[Stored items]
• • • • •
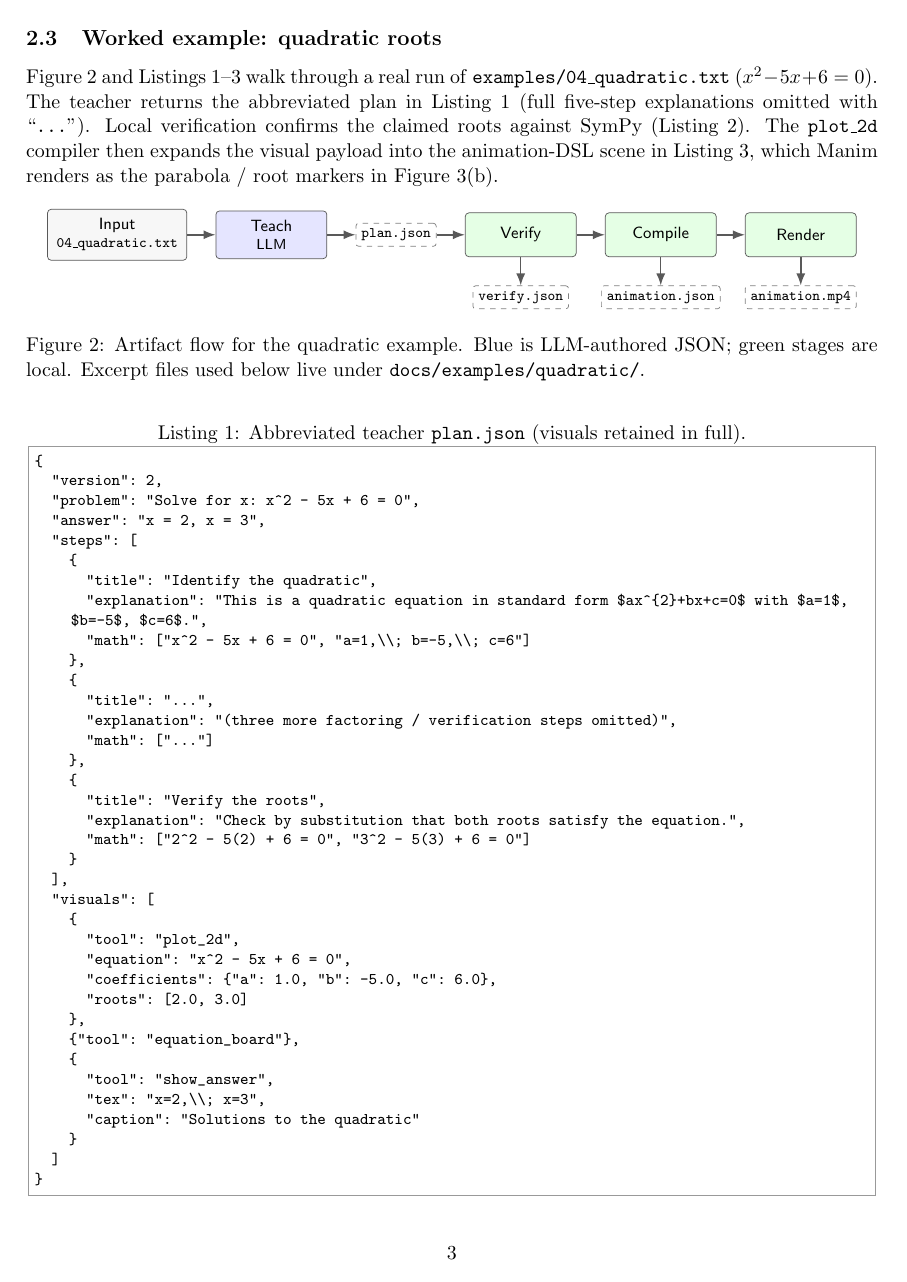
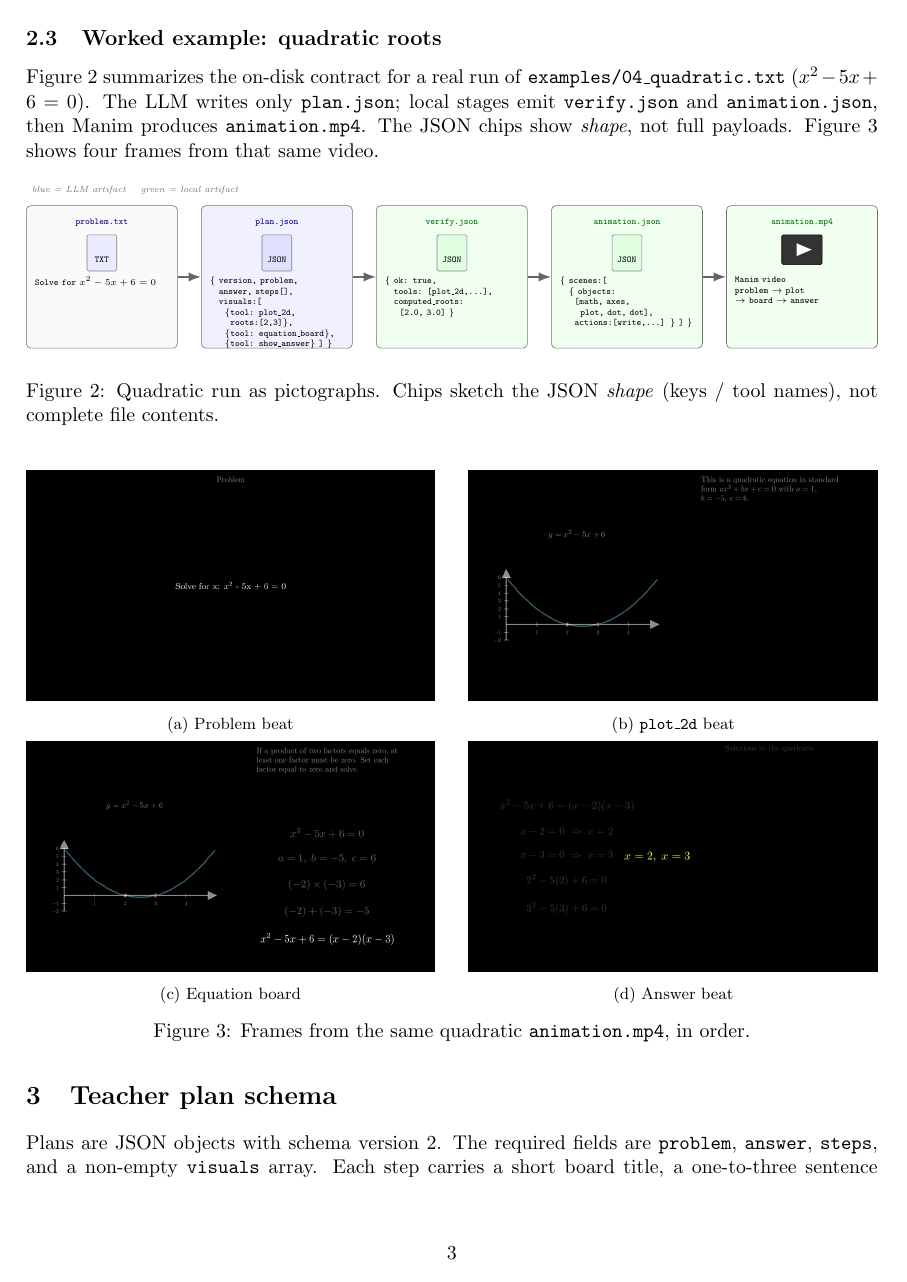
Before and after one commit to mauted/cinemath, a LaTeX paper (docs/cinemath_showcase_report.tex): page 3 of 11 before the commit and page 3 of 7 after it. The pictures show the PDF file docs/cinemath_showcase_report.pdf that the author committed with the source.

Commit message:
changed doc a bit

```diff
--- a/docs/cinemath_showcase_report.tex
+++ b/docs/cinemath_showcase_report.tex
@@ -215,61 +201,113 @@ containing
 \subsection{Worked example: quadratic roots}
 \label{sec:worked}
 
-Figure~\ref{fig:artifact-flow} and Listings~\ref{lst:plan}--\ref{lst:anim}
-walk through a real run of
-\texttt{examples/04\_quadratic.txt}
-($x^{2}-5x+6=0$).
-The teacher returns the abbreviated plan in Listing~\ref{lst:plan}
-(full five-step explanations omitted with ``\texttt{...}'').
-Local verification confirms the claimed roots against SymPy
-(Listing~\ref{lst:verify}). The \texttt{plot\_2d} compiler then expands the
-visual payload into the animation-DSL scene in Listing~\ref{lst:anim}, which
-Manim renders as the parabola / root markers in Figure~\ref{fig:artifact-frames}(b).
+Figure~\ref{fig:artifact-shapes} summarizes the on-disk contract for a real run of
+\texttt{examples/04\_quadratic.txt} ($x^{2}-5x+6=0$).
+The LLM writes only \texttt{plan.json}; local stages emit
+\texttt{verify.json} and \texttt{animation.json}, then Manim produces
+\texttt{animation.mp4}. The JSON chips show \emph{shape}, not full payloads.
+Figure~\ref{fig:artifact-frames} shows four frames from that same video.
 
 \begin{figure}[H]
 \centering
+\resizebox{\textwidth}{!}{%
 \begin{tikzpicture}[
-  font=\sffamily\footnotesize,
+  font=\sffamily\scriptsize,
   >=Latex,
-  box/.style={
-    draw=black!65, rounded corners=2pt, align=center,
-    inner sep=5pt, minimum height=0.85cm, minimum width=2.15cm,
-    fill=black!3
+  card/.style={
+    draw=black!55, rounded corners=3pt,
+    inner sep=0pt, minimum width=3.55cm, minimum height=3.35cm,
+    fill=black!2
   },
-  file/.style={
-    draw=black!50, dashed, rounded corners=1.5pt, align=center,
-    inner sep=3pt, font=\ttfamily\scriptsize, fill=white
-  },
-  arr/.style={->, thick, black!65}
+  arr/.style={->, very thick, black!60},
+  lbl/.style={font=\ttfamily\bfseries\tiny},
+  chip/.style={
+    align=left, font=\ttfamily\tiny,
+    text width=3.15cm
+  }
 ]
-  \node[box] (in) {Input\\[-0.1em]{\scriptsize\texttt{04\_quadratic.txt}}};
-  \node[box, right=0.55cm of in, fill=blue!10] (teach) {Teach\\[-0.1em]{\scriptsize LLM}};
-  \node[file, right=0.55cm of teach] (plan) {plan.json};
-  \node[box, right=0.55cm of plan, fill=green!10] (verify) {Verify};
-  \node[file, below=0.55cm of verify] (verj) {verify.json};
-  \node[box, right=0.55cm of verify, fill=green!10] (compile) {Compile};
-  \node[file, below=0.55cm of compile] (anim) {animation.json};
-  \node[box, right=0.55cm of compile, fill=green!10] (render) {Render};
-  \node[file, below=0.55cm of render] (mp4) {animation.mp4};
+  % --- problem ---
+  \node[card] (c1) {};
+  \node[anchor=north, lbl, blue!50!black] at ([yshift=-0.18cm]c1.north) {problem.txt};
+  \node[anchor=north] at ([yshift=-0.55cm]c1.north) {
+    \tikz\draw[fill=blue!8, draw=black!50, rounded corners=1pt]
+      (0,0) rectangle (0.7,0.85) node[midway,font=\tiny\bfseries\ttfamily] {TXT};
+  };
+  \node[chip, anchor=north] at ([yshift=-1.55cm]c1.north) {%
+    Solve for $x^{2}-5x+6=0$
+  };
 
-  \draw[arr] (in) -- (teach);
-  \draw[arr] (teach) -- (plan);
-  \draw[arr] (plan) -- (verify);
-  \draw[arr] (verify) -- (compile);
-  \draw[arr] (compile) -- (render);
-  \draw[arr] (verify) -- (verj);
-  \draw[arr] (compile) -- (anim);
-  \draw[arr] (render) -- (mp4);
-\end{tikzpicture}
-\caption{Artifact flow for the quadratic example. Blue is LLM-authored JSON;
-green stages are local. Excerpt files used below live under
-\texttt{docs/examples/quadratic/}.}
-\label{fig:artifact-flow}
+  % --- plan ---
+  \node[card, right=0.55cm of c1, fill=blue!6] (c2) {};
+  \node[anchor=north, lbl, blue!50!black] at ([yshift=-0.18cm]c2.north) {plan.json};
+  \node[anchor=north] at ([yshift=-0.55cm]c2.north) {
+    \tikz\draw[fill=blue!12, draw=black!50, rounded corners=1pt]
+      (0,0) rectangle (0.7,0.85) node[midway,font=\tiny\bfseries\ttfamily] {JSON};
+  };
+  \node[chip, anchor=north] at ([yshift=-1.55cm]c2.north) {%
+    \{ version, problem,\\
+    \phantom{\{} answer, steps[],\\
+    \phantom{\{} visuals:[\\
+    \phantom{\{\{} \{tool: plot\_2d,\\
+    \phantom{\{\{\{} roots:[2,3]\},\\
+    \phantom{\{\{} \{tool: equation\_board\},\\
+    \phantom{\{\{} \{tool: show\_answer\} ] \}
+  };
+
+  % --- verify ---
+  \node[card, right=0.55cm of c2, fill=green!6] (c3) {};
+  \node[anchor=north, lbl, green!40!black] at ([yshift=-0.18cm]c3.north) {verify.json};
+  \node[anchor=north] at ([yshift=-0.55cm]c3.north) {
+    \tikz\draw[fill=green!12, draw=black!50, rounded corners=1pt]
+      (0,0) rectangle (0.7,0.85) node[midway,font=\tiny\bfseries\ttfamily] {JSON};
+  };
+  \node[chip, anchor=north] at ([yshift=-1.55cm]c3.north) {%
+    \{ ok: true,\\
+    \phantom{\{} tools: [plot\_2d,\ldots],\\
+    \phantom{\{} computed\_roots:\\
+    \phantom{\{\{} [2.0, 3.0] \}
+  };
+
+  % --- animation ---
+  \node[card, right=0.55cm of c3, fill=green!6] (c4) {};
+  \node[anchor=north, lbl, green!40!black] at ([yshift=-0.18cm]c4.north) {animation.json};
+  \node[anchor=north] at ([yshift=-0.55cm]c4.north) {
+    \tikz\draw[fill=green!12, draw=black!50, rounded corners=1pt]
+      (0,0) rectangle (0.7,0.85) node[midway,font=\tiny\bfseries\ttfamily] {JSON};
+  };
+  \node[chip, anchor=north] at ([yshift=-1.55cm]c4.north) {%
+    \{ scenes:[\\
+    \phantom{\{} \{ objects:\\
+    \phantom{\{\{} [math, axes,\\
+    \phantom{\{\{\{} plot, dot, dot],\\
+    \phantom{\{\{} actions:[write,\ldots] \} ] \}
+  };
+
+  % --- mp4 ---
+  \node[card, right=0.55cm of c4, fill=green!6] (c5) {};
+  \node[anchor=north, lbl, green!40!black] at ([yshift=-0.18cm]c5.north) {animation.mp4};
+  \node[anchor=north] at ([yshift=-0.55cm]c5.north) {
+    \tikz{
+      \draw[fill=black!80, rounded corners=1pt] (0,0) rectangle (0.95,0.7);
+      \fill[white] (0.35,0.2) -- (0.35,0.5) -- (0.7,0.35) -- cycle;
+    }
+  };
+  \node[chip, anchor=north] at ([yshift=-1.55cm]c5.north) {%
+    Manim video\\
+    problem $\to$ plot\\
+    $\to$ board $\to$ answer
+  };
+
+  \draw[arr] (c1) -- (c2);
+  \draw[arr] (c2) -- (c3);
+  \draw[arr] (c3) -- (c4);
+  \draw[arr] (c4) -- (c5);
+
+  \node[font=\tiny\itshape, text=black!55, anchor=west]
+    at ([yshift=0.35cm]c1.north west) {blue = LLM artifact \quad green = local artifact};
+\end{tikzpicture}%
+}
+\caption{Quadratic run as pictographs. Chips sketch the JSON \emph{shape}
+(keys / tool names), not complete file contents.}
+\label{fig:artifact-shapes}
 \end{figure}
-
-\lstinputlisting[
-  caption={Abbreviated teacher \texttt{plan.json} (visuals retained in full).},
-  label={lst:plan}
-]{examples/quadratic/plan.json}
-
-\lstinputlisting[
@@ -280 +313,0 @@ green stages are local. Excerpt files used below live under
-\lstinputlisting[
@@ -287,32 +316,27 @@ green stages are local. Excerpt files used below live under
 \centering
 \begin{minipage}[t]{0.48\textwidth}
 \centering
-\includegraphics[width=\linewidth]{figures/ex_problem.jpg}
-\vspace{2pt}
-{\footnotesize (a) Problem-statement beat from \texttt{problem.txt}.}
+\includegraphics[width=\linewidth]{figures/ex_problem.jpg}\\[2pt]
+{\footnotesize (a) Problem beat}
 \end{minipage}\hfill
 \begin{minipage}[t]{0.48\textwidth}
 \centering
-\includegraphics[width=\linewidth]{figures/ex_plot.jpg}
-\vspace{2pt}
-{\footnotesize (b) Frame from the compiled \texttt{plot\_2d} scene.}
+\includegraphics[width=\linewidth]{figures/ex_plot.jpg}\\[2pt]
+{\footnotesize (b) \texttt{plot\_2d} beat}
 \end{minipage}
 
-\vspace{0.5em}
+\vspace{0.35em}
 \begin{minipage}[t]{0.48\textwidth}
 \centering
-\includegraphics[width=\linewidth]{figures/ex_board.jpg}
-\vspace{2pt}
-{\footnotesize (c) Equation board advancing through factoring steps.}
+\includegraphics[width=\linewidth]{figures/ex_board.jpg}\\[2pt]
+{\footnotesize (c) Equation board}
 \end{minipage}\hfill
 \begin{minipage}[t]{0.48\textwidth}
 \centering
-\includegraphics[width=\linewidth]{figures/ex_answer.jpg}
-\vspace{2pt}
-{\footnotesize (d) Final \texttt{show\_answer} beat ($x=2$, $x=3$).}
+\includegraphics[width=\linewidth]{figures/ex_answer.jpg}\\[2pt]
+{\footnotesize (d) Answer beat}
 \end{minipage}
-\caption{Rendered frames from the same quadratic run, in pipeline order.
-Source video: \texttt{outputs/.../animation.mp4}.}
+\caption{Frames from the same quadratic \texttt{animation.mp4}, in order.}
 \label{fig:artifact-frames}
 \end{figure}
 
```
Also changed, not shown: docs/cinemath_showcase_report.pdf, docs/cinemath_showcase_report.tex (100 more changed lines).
• • • • •
WHAT TO WORK ON:
Reproduce every line above containing "right".

ANSWER SPACE:
-  \node[box, right=0.55cm of in, fill=blue!10] (teach) {Teach\\[-0.1em]{\scriptsize LLM}};
-  \node[file, right=0.55cm of teach] (plan) {plan.json};
-  \node[box, right=0.55cm of plan, fill=green!10] (verify) {Verify};
-  \node[box, right=0.55cm of verify, fill=green!10] (compile) {Compile};
-  \node[box, right=0.55cm of compile, fill=green!10] (render) {Render};
+  \node[card, right=0.55cm of c1, fill=blue!6] (c2) {};
+  \node[card, right=0.55cm of c2, fill=green!6] (c3) {};
+  \node[card, right=0.55cm of c3, fill=green!6] (c4) {};
+  \node[card, right=0.55cm of c4, fill=green!6] (c5) {};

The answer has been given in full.